Self-taught Algerian artist Baya Mahieddine was orphaned at age five. Encouraged by her adoptive French parents, living in Algeria, to pursue art (although she remained illiterate), she began painting and sculpting in clay as early as 1943. Her work was soon discovered by gallerist Aimé Maeght who, along with André Breton, organised an exhibition of her works in Paris in 1947. Baya’s colourful mélange of surreal, childlike imagery, rich in symbols and ornamentation ranging from mystical to pagan to her Arab-Amazigh origins drew the attention of Henri Matisse and Pablo Picasso, with whom she later collaborated in the renowned Madoura pottery studio in Vallauris.

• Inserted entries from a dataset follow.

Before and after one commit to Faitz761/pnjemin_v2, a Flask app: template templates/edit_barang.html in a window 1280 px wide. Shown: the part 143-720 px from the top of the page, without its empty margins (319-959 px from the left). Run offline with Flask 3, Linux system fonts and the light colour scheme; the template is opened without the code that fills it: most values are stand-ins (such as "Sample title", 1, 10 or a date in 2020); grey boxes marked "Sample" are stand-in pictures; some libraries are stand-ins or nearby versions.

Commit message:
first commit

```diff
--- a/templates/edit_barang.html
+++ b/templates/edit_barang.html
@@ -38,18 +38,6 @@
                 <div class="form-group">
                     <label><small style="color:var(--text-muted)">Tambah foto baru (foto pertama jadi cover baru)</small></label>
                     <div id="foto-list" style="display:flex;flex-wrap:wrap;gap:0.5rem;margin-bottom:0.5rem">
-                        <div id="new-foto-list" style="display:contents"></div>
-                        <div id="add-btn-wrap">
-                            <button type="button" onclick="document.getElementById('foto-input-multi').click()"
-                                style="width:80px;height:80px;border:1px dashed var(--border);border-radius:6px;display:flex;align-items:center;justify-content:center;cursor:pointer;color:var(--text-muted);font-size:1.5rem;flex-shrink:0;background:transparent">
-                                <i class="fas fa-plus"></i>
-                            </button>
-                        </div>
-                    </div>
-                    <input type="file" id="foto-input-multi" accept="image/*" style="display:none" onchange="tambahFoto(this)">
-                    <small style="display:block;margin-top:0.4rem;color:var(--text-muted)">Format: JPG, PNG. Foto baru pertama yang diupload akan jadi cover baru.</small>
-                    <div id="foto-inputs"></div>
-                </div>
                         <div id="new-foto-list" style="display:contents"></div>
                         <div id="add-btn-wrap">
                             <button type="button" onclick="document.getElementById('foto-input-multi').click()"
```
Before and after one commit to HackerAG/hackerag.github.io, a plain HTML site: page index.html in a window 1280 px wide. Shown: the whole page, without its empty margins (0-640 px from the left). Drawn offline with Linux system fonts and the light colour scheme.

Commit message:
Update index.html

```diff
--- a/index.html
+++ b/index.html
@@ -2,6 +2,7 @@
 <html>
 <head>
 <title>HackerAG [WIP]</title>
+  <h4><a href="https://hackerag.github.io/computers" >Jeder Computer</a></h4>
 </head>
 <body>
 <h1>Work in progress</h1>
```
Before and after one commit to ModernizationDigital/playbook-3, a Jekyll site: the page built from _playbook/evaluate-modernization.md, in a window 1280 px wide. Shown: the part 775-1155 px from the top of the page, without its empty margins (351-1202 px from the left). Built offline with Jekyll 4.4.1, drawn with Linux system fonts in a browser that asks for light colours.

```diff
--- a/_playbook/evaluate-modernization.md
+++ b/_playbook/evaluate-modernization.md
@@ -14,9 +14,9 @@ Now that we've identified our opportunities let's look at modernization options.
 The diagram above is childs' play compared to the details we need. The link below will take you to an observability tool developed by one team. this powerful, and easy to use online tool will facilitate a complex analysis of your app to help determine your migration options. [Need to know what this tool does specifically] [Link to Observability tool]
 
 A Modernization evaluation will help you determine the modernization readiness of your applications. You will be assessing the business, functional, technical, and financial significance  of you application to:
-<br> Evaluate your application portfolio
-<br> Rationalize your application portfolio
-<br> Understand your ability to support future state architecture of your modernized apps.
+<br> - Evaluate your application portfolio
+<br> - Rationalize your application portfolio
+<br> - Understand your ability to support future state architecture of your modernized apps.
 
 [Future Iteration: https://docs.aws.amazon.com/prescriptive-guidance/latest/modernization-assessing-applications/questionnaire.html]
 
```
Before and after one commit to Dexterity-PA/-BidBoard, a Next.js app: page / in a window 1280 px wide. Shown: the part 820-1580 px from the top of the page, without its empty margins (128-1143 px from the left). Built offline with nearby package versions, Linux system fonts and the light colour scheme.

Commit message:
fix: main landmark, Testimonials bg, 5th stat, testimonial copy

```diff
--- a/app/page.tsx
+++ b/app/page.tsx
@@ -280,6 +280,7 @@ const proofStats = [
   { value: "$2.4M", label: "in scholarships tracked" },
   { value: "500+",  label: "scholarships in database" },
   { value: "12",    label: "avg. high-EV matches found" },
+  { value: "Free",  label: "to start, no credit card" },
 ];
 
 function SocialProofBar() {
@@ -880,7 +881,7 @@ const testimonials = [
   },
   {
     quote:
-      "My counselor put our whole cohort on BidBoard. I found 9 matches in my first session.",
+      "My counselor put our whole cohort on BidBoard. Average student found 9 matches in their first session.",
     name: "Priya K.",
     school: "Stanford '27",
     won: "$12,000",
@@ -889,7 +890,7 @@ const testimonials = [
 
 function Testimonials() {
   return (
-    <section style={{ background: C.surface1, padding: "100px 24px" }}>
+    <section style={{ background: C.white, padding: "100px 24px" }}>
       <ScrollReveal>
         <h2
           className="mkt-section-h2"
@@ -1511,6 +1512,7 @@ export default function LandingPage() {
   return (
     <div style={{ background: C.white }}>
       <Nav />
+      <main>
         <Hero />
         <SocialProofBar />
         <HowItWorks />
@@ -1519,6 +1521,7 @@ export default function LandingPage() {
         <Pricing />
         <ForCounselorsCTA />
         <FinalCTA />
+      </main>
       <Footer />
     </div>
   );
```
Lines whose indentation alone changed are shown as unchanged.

In 1982, Baya had a solo exhibition at the Museum Cantini in Marseille inaugurated by French President François Mitterrand in presence of the Mayor of Algiers and the Minister of Culture, Jack Lang. In 1986, she participated at the 2nd Biennial of La Havana, Cuba. In July 1987, she was honored by Algerian president Chadli. From 1980, Baya started suffering from a serious disease and died on November 9, 1998. Since her death, Baya’s work has been exhibited extensively in various museums and galleries. In 2018, Grey Art Gallery at New York University organised her first North American exhibition Baya, Woman of Algiers. Baya’s work is the subject of several international publications and her works can be found in numerous public and private collections worldwide.